- Opening Delimiter -

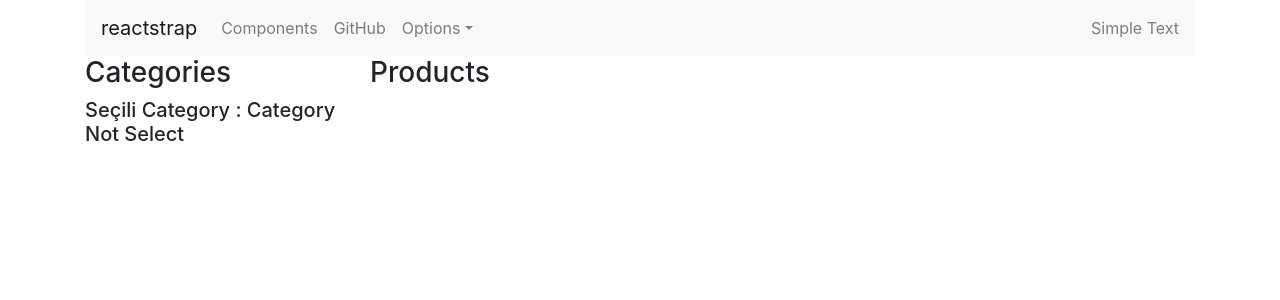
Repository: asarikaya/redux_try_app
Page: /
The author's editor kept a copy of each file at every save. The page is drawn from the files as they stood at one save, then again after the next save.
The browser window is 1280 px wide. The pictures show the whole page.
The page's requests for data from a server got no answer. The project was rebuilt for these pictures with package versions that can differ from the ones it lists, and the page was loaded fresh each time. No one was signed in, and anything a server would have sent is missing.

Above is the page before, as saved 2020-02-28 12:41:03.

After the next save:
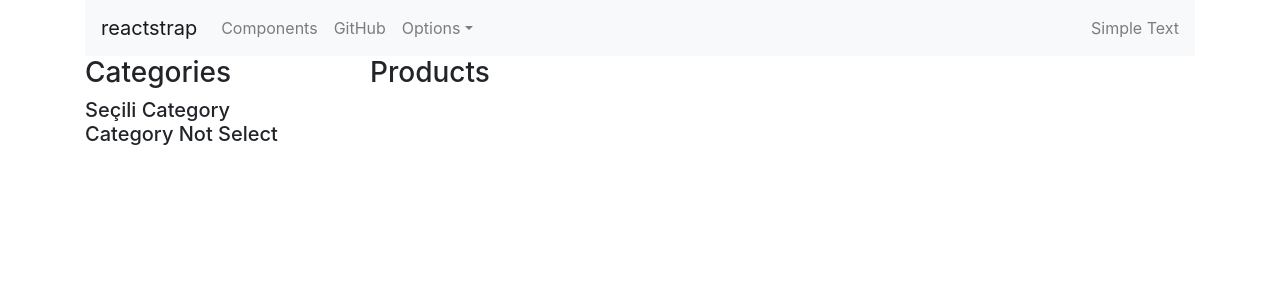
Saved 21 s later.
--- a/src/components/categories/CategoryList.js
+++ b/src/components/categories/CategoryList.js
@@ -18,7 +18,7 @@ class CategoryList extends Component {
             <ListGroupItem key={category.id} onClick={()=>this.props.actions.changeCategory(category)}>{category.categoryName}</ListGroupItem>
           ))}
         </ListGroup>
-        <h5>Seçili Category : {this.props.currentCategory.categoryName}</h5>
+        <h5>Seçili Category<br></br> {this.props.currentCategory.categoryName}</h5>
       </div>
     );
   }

- Closing Delimiter -
- Opening Delimiter -

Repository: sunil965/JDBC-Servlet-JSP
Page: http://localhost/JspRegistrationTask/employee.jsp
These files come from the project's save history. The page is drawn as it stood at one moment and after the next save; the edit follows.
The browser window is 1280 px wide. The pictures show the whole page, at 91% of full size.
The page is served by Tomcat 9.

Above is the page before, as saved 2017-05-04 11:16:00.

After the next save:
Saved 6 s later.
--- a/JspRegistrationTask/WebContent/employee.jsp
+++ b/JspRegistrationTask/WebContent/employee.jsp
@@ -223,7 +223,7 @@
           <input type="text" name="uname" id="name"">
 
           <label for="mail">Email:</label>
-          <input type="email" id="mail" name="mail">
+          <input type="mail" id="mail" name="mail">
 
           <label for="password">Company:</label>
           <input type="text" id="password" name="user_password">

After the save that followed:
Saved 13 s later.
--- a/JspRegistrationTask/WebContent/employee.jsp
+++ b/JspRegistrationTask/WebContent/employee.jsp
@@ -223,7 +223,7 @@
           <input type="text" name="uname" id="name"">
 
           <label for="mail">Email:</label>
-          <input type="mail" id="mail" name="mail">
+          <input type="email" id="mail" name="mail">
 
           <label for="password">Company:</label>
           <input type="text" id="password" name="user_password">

- Closing Delimiter -

(Task requirements): If a line in the data above includes the string "mail", copy it.

(Solution for this problem):
           <label for="mail">Email:</label>
-          <input type="email" id="mail" name="mail">
+          <input type="mail" id="mail" name="mail">
           <label for="mail">Email:</label>
-          <input type="mail" id="mail" name="mail">
+          <input type="email" id="mail" name="mail">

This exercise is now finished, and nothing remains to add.